======== Data
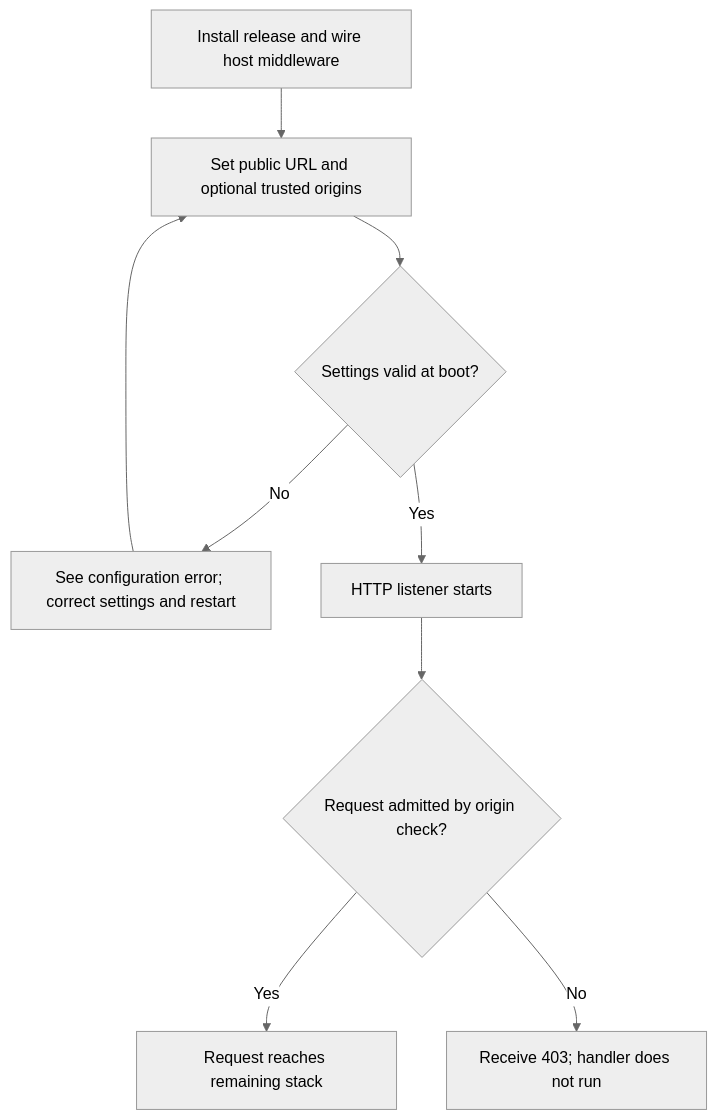
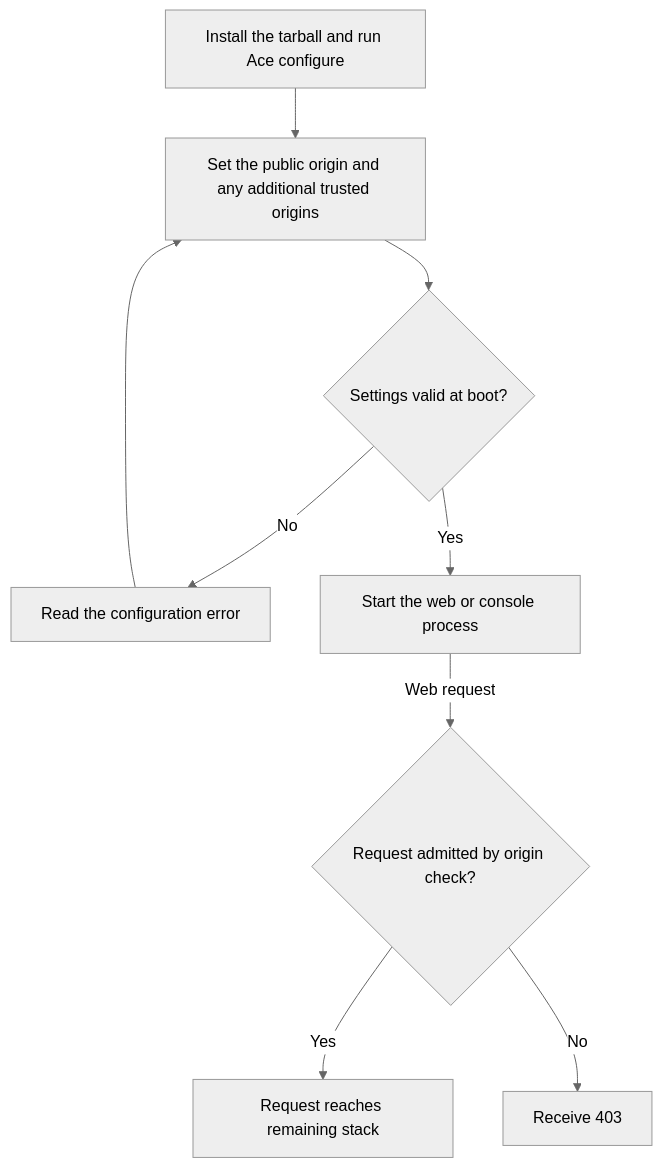
Before and after one commit to Kevinjohn/oss-adonisjs-origin-guard: the first of 2 diagrams in user-stories/US-ORIGIN-05-install-and-start.md, drawn with Mermaid (neutral theme). The commit also changed other lines of this file and 39 other files, not shown here.

Commit message:
Install Origin Guard through AdonisJS configure

````diff
--- a/user-stories/US-ORIGIN-05-install-and-start.md
+++ b/user-stories/US-ORIGIN-05-install-and-start.md
@@ -23,11 +26,11 @@
 ```mermaid
 flowchart TD
-    A["Install release and wire host middleware"] --> S["Set public URL and optional trusted origins"]
+    A["Install the tarball and run Ace configure"] --> S["Set the public origin and any additional trusted origins"]
     S --> B{"Settings valid at boot?"}
-    B -->|No| C["See configuration error; correct settings and restart"]
+    B -->|No| C["Read the configuration error"]
     C --> S
-    B -->|Yes| D["HTTP listener starts"]
-    D --> E{"Request admitted by origin check?"}
+    B -->|Yes| D["Start the web or console process"]
+    D -->|Web request| E{"Request admitted by origin check?"}
     E -->|Yes| F["Request reaches remaining stack"]
-    E -->|No| G["Receive 403; handler does not run"]
+    E -->|No| G["Receive 403"]
 ```
````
================
What to do ▸ Pull each line that includes the word "user" out of the material above.

Completed exercise ▸
Before and after one commit to Kevinjohn/oss-adonisjs-origin-guard: the first of 2 diagrams in user-stories/US-ORIGIN-05-install-and-start.md, drawn with Mermaid (neutral theme). The commit also changed other lines of this file and 39 other files, not shown here.
--- a/user-stories/US-ORIGIN-05-install-and-start.md
+++ b/user-stories/US-ORIGIN-05-install-and-start.md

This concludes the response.